By Carol Witte, RDN, Senior Services Nutrition Program Director

Usually the first thing you hear about to control your blood pressure is to limit the sodium in your diet, which is usually correct. Avoiding high sodium foods has been proven to improve blood pressure and decrease one of your risks for heart disease.  The 2010 USDA dietary guidelines came out recommending that Americans work to decrease sodium and salt in their diets. Since then more food companies are trying to reduce the sodium content in many foods and I believe this is a great benefit to all. Most Americans consume too much salt or sodium in their diet due to hidden salt, processed foods and meals on the run. All that your body needs is approximately 1,500- 2,000 milligrams per day of sodium per day. So continue to read your labels and look for ways to decrease sodium.

On the other hand, Americans come up short on potassium in the diet, so that is what I would like to discuss today! A severe potassium deficiency is rare in healthy individuals but can result in serious consequences such as cardiac arrhythmias, muscle weakness and glucose intolerance. However, research shows that a great number of Americans live day-to-day with a more moderate potassium deficit, which poses longer term health threats, especially related to blood pressure control. Before going any further I also need to mention that for those individuals who may have kidney failure or decreased kidney function, please check with your Nephrologist, your dietitian, or your physician before you start increasing your food items which are high in potassium!  Too much potassium for those individuals is very serious and if too high can cause the heart to stop!

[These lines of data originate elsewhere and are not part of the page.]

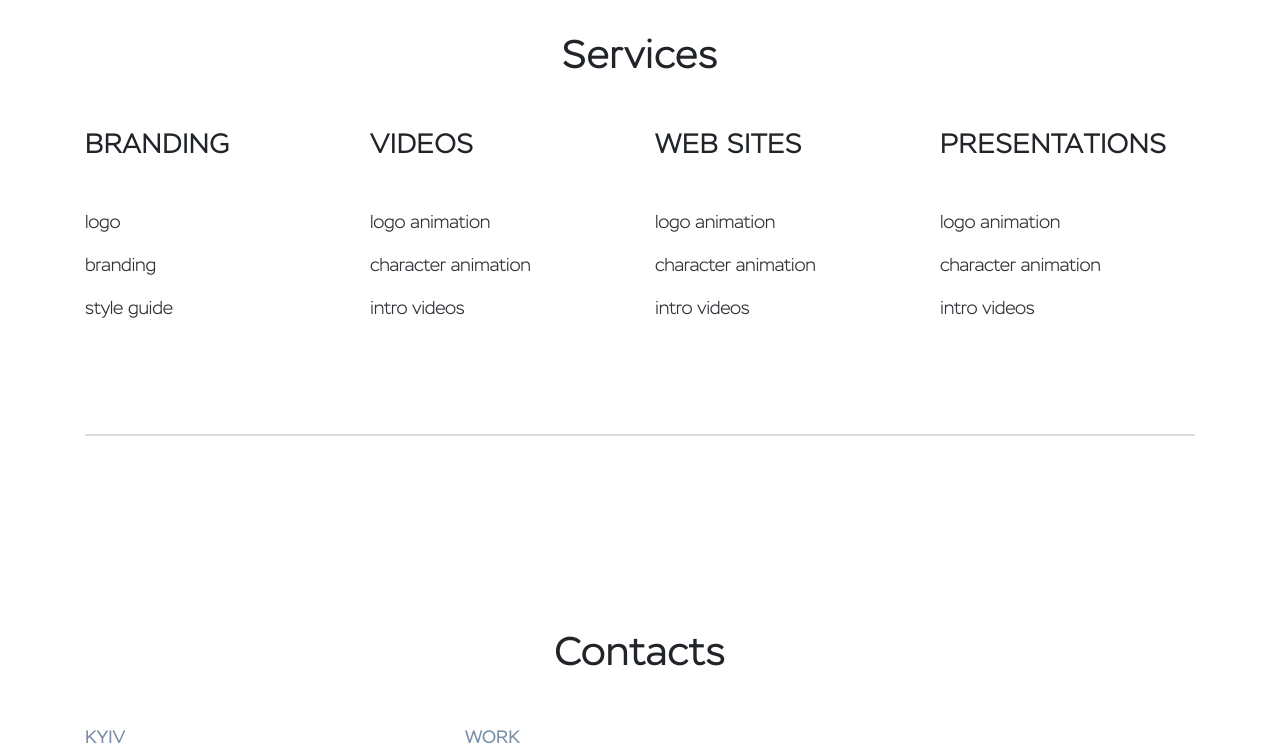
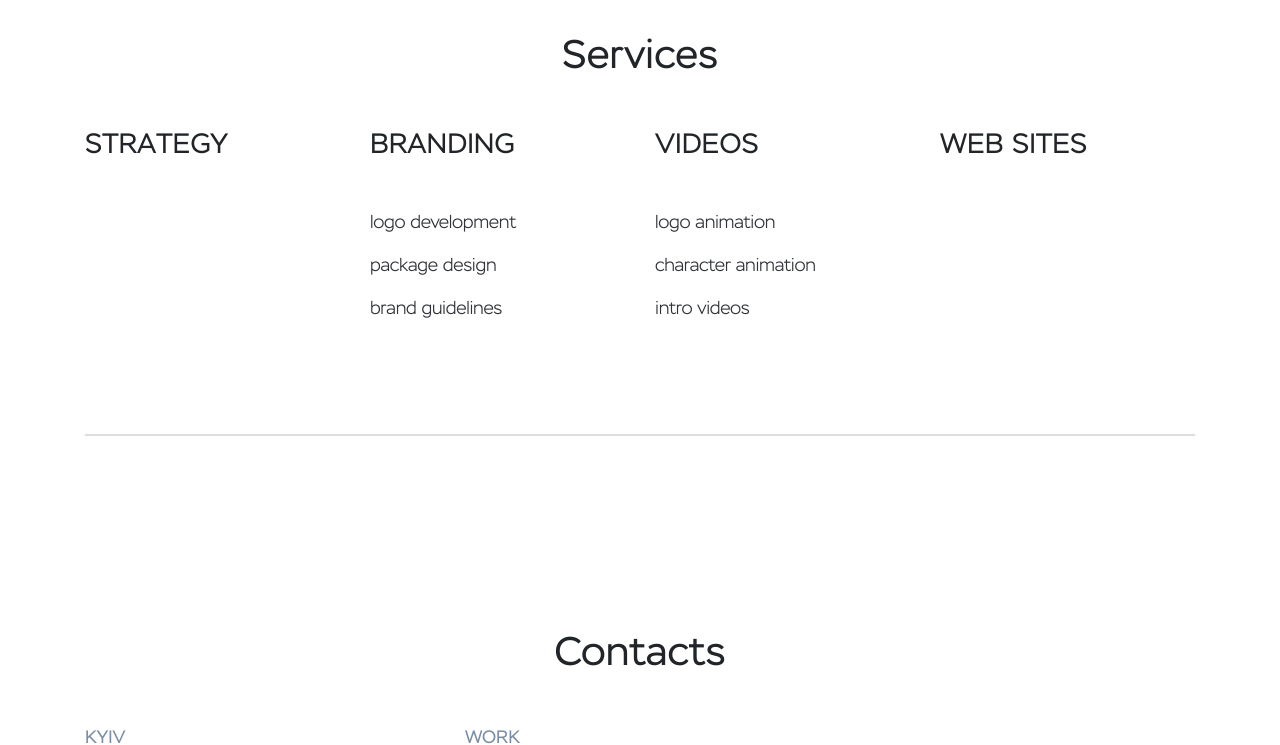
Before and after one commit to curselolz/eighthstudio, a plain HTML site: page build/page.html in a window 1280 px wide. Shown: the part 2640-3385 px from the top of the page. Drawn offline with Linux system fonts and the light colour scheme.

Commit message:
changes services text

```diff
--- a/build/page.html
+++ b/build/page.html
@@ -100,28 +100,22 @@
               <h1 class="text-center">Services</h1>
             </div>
             <div class="col-12 col-md-3 col-xl-3">
-              <h3 class="text-uppercase">branding</h3>
-              <p class="list-text">logo</p>
-              <p class="list-text">branding</p>
-              <p class="list-text">style guide</p>
+              <h3 class="text-uppercase">Strategy</h3>
             </div>
             <div class="col-12 col-md-3 col-xl-3">
-              <h3 class="text-uppercase">videos</h3>
+              <h3 class="text-uppercase">Branding</h3>
+              <p class="list-text">logo development</p>
+              <p class="list-text">package design</p>
+              <p class="list-text">brand guidelines</p>
+            </div>
+            <div class="col-12 col-md-3 col-xl-3">
+              <h3 class="text-uppercase">Videos</h3>
               <p class="list-text">logo animation</p>
               <p class="list-text">character animation</p>
               <p class="list-text">intro videos</p>
             </div>
             <div class="col-12 col-md-3 col-xl-3">
-              <h3 class="text-uppercase">web sites</h3>
-              <p class="list-text">logo animation</p>
-              <p class="list-text">character animation</p>
-              <p class="list-text">intro videos</p>
-            </div>
-            <div class="col-12 col-md-3 col-xl-3">
-              <h3 class="text-uppercase">presentations</h3>
-              <p class="list-text">logo animation</p>
-              <p class="list-text">character animation</p>
-              <p class="list-text">intro videos</p>
+              <h3 class="text-uppercase">Web sites</h3>
             </div>
           </div>
         </div>
```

What is Potassium?
Potassium is a mineral that helps your muscles contract and regulates fluids and mineral balance in and out of the body cells. It helps maintain a normal blood pressure by decreasing the effects of sodium. Potassium has also been found to reduce the risk of recurrent kidney stones and possibly bone loss as we get older. Guidelines issued by the Institute of Medicine of the National Academies of Science encourage adults to consume at least 4,700 milligrams of potassium every day. That’s almost double what most of us actually eat.

What are Good Sources of Potassium?
Potassium is found in a wide range of foods, especially fruits and vegetables. Some are higher in potassium than others like leafy greens, tomatoes, eggplant, winter squash, pumpkin, potatoes (white and sweet), cantaloupe, honey dew melon, bananas and oranges. Potassium is also found in other food groups like dairy foods, beans, meat, poultry, fish and nuts.

Reach your recommended daily intake of potassium by frequently adding these foods to your daily menu:

  • 1 cup of cooked spinach = 840 milligrams
  • A medium baked potato = 800 mg
  • 1 cup of cooked broccoli = 460 mg
  • 1 cup of cantaloupe = 430 mg
  • A medium tomato = 290 mg
  • ½ cup of strawberries = 230 mg
  • A medium-size banana = 450 mg
  • 8 ounces of yogurt = 490 mg
  • 8 ounces of low-fat milk = 366 mg

A well balanced healthy diet full of colorful fruits and vegetables at each meal will help you meet your potassium needs each day!